Please find every line in the records below that contains the word "macOS", and copy it.
[Input — start]
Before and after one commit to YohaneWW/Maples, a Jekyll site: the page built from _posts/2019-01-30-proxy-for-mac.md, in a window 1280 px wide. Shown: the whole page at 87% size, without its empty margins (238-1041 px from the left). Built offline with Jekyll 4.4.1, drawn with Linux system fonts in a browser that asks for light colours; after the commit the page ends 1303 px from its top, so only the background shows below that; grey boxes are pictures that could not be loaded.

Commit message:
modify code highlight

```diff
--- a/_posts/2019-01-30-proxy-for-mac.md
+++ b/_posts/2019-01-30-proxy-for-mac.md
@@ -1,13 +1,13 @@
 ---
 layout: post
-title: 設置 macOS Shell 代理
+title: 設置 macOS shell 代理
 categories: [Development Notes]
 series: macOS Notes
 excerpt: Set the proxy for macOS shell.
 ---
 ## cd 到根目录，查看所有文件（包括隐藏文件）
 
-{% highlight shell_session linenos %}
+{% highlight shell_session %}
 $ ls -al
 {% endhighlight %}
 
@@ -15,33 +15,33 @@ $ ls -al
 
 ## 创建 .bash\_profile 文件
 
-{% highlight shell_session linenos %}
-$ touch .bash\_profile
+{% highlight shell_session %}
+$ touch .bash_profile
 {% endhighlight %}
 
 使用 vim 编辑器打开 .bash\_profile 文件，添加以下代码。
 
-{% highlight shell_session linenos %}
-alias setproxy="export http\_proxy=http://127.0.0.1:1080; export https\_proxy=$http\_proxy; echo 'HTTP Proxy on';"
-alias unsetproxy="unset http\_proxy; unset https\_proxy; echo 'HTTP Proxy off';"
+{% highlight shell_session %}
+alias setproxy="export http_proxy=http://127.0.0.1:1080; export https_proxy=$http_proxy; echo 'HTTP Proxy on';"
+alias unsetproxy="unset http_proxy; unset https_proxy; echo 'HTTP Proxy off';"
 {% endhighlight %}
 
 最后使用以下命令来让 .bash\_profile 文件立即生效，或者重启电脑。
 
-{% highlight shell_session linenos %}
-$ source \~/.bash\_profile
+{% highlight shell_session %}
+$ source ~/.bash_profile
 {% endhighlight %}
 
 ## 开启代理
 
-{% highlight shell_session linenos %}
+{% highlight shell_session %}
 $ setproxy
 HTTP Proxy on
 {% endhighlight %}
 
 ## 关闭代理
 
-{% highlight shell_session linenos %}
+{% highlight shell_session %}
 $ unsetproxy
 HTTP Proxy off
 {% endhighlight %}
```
[Input — finish]
[Input — start]
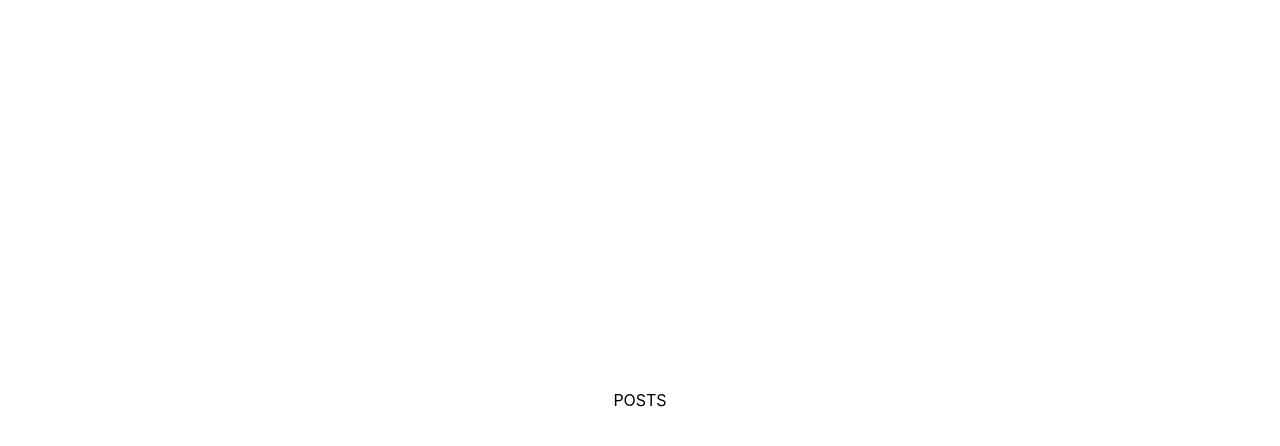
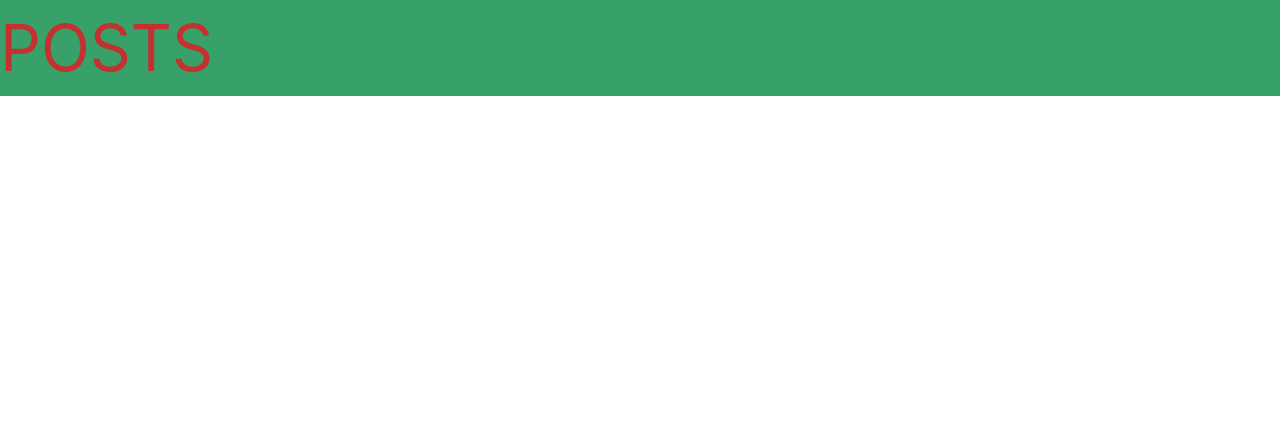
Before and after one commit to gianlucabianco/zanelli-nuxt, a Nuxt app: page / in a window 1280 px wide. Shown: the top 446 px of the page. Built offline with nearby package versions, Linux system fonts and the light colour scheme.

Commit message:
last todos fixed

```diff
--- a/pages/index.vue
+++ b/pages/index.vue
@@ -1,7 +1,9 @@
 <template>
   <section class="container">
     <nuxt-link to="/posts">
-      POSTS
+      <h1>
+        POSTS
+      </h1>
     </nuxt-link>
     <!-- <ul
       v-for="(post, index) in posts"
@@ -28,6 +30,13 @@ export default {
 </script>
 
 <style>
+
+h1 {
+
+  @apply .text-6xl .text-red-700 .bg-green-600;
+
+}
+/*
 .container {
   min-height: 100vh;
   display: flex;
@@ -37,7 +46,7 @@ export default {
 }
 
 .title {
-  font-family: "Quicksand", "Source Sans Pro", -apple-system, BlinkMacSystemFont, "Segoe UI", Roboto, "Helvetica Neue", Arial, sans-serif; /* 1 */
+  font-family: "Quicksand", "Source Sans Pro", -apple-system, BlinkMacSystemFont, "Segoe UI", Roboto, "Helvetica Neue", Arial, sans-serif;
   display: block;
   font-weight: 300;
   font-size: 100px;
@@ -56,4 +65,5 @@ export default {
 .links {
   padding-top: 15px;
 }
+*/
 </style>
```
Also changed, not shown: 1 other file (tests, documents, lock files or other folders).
[Input — finish]
Solution for this task:
-title: 設置 macOS Shell 代理
+title: 設置 macOS shell 代理
 series: macOS Notes
 excerpt: Set the proxy for macOS shell.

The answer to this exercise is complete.